Friends With Benefits is the second fuck-buddies-fall-in-love romcom in seven months. Has Hollywood lost faith in stories about finding that special someone somewhere over the rainbow, telling us to instead be content with whoever is in our own backyards? Have they figured out that many Americans are too broke or bound to their devalued houses to go anywhere?
Beats me. These movies are making money, though, so you can be sure that someone has a fuck-buddy TV series in the works, too. In any event, this one’s a hell of a lot better than the first, No Strings Attached, which failed as a result of filmmaking malfeasance.

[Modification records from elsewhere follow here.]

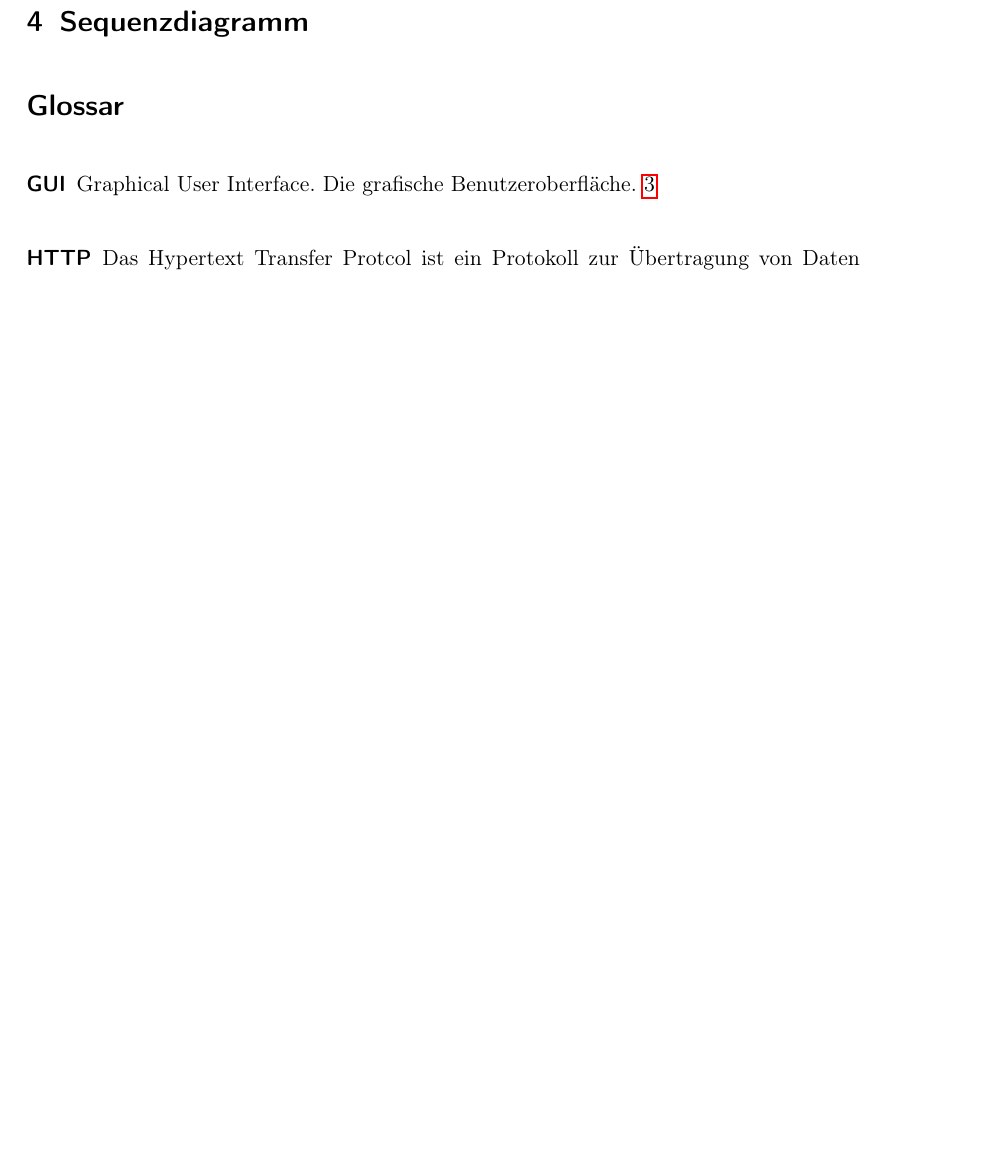
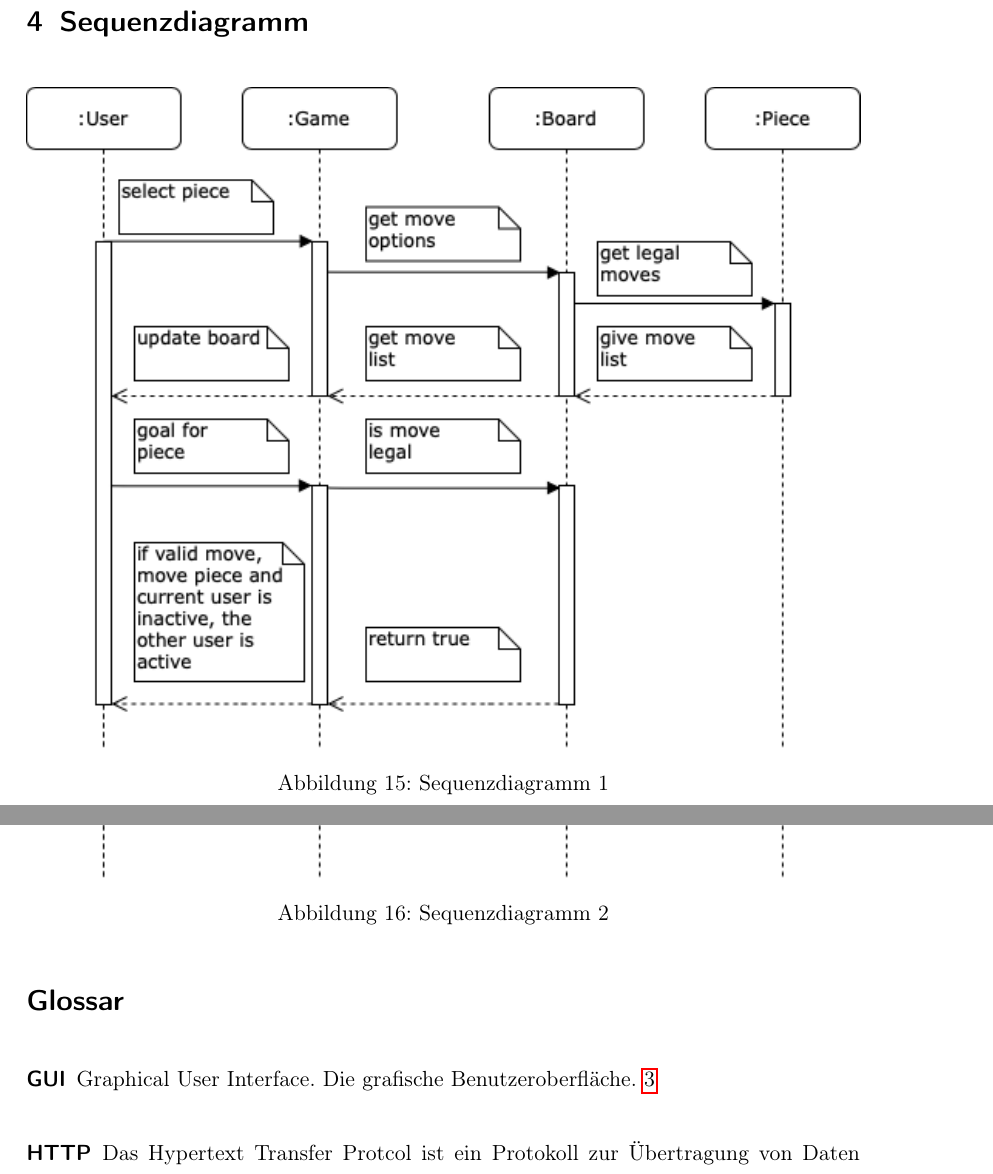
Before and after one commit to DrMopiti/pse, a LaTeX document (Entwurf/Entwurf.tex): part of page 46 of 46 before the commit and two parts of pages 46 and 47 of 48 after it, the two joined at a grey line, cut so that both start at the same text, the shorter picture padded with empty space. Compiled offline with pdfLaTeX.

Commit message:
Sequenzdiagramme eingefügt

```diff
--- a/Entwurf/Entwurf.tex
+++ b/Entwurf/Entwurf.tex
@@ -897,6 +897,18 @@
 		\label{fig:aktivitaetsdiagramm}
 	\end{minipage}
 	\section{Sequenzdiagramm}
+	\begin{minipage}{\linewidth}
+		\centering
+		\includegraphics[width=1\linewidth]{Diagramme/Sequenzdiagramm1}
+		\captionof{figure}{Sequenzdiagramm 1}
+		\label{fig:sequenzdiagramm1}
+	\end{minipage}
+\begin{minipage}{\linewidth}
+	\centering
+	\includegraphics[width=1\linewidth]{Diagramme/Sequenzdiagramm2}
+	\captionof{figure}{Sequenzdiagramm 2}
+	\label{fig:sequenzdiagramm2}
+\end{minipage}
 
 	\printglossaries
 \end{document}
```
Also changed, not shown: Entwurf/Entwurf.pdf.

In contrast, Friends With Benefits is smart and funny, and features an appealing pair of sweethearts in Mila Kunis and Justin Timberlake. Kunis is Jamie, a high-powered NYC headhunter who lures designer Dylan (Timberlake) from California with the promise of a high-profile position at a fancy national magazine. Her professional courtship, of course, doubles as personal courtship; he takes the job and they become friends.
One evening when they’re hanging out, bemoaning their mutual romantic woes, Dylan takes a good look at Jamie’s ass. He is thus inspired to make a sex-without-love proposition. Jamie can’t refuse because she’s had a good look at him, too. This is charming because the leads have great chemistry and the script is damn good. Of course, this paradise of happy sex can’t last—not just because it’s unrealistic, but because it would probably piss off the audience.
The filmmakers take a number of hilarious shots at the genre they’re working in with a film-within-the-film romcom parody starring Jason Segal and Rashida Jones. (Tellingly, it’s Jamie’s favorite movie.) The parody incorporates many of the genre’s sins, from unbelievable emotional situations to grotesquely fake settings to corny, “uplifting” music. But director Will Gluck can’t avoid one of the genre’s most annoying clichés in the “real” movie we’re watching: the Soulmate Fucking Scene™. This is the sex scene in every romcom when the lovebirds connect: The editing becomes stately, the director shoots each intertwined limb as if it were holy, and each simulated thrust is presented as if it were Cupid’s arrow finding its target. In short, the Soulmate Fucking Scene™ has nothing in common with actual fucking.
The scene, as if on cue, appears at a crucial moment in Jamie and Dylan’s relationship, when she accompanies him home to California for the July 4 holiday. The ambiguity is clever: Yes, he’s invited her to meet dad and sis, but it’s only a C-list holiday, and they have separate rooms. At first they’re not going to have sex. Then, after a bottle of wine, they do, and Gluck shoots it with the proper seriousness. (And then the lovers fight over the need for even more seriousness.)
Gluck is a bright fella. In the should’ve-sucked-but-didn’t Easy A, he used a convoluted, nonsensical plot as a means to dramatize the highs and lows of teenage emotion (and the cruelty of teenagers, as a tribe). He apparently felt that he needed to include the Soulmate Fucking Scene ™ here.
Too bad, because he’d already convinced us that these kids belong together.